Virtual Assistants

Four Ways to Integrate a Remote Worker into Your Existing On-Site Team

These days, work teams increasingly represent a hodgepodge of various work arrangements. Some members work from home, while others serve in the office. In some cases, teams are so geographically dispersed that they collaborate while in different countries or continents, let alone time zones. But when traditional, office-based teams begin to spread their wings and…

These days, work teams increasingly represent a hodgepodge of various work arrangements. Some members work from home, while others serve in the office. In some cases, teams are so geographically dispersed that they collaborate while in different countries or continents, let alone time zones.
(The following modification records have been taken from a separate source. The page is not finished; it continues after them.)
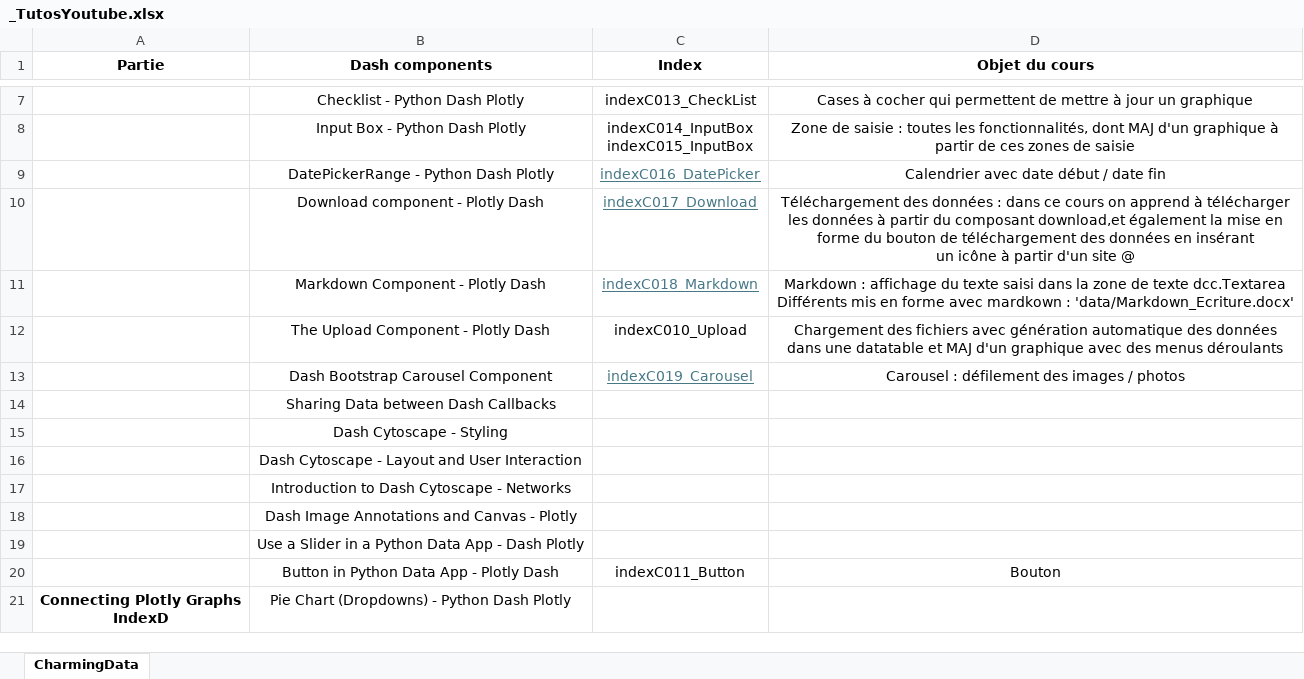
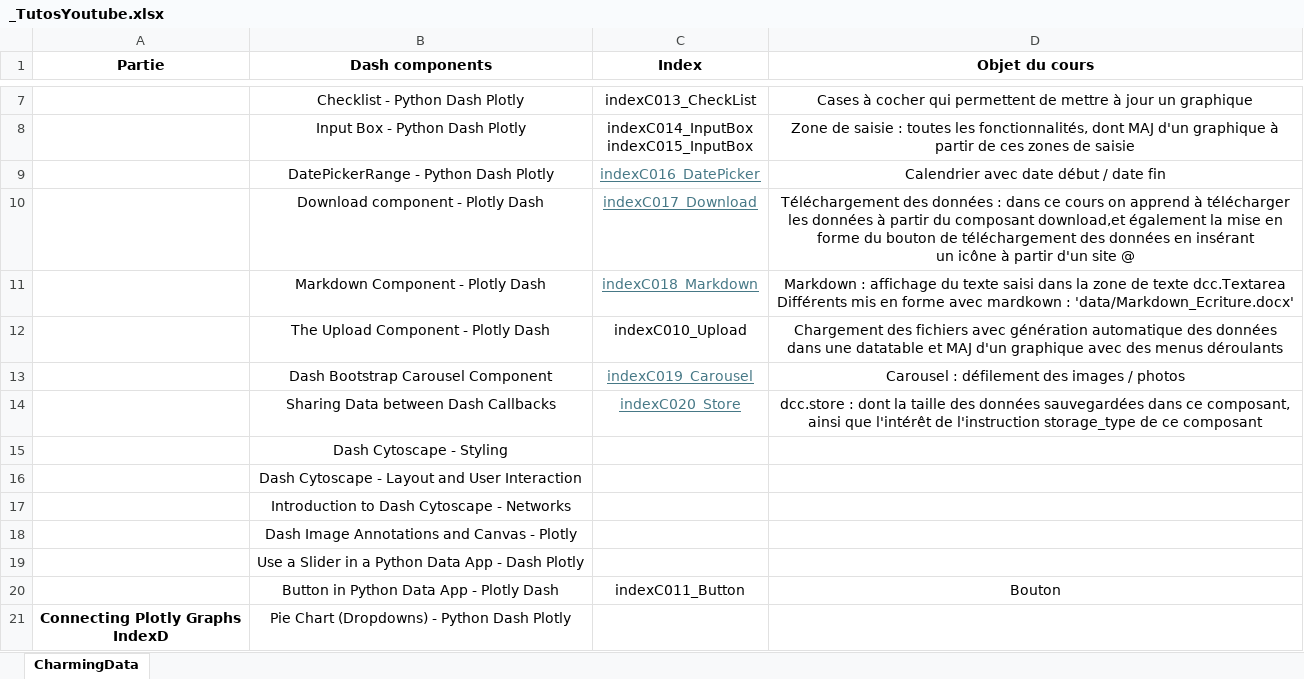
Before and after one commit to LeRoiFou/Dash, an Excel workbook: _TutosYoutube.xlsx, sheet CharmingData, drawn as a sheet; only a part is shown, gaps mark what is left out; values as stored, in another font and other column widths than the file's, no borders; the diff names each change by its address in the sheet, - before the commit and + after, or states it on an @@ line.

```diff
--- a/_TutosYoutube.xlsx (sheet CharmingData)
+++ b/_TutosYoutube.xlsx (sheet CharmingData)
-C14 (Index): (empty)
+C14 (Index): indexC020_Store
-D14 (Objet du cours): (empty)
+D14 (Objet du cours): dcc.store : dont la taille des données sauvegardées dans ce composant, ainsi que l'intérêt de l'instruction storage_type de ce composant
```
Also changed, not shown: 1 other file.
But when traditional, office-based teams begin to spread their wings and welcome remote workers aboard, there can be some learning curves to navigate. Perhaps one of the more critical junctures occurs in the early days when a virtual staffer joins the group. According to the Society for Human Resource Management (SHRM), quality onboarding for new employees increases the likelihood of retention three years later. Increased performance, higher productivity and elevated employee engagement also correspond with purposeful introductory experiences.

For the virtual worker, managers must be decisive and proactive in following a game plan that heightens the odds of success and satisfaction for all involved. This calls for open communication, a sense of shared purpose and a commitment to growth.

Here are four ways for leaders and HR pros to begin integrating remote workers into existing on-site teams:

Understanding roles and functions.

Working from home has its positives, but sometimes the very structure of a virtual position inadvertently triggers distance in one’s knowledge bank. The offsite worker may not get a sense of the real ins and outs of people’s roles. They may benefit from greater clarity about positions and functions at the outset.

The fix: Coordinate times for your virtual team member to talk with onsite staff in their early days on the job. This builds rapport and fosters understanding about different roles and moving pieces within the organization. Create affinity that will help the entire team be more effective, engaged and extended in their interactions with one another.

Professional development.

Sometimes offsite workers begin to sense that out of sight is out of mind if they miss out on professional development opportunities. This may occur in the form of casual in-person mentoring by a senior team member to more structured trainings, such as industry seminars, annual group meetings or special conferences.

The fix: Include virtual employees in your annual professional development budgets. Invite them to travel attend industry events or conferences, particularly if other staff attend similar occasions as well. Don’t forget about other venues for continuous learning, such as webinars and virtual events.

An atmosphere of inclusion.

When more people are in the office than not, those who are away miss out on daily activity that builds internal camaraderie. Office-based colleagues may unintentionally reference events or anecdotes for which the offsite coworker has no point of reference. This can create feelings of isolation and difference.

The fix: Share funny happenings and work highlights with virtual team members, even if they didn’t witness or in any way participate in the episode. Bring them up in watercooler conversations via instant messaging apps or during ice breakers before video meetings. Ask the virtual worker about any humorous moments on their end or just highlights from their week.

Being seen and heard.

Virtual workers need to feel entrusted and empowered to do their jobs, just as they would within an office. While work-from-homers need not feel like they’re being surveilled, they can appreciate times when they get see and hear their colleagues.

The fix: Embed visual technologies, like videoconferencing and the use of webcams, into your practices. Be careful not to create a culture where remote workers feel put “on the spot;” designate meetings for which all in attendance are expected to be “facetime ready” for their close-up.

Numbers forecast the virtual workers will continue to dominate workplace trends in 2017. How has your startup, nonprofit, faith-based organization, small business or established company involved remote team members with your on-location staff? Have these strategies worked for you?

Leave a Reply

Your email address will not be published. Required fields are marked *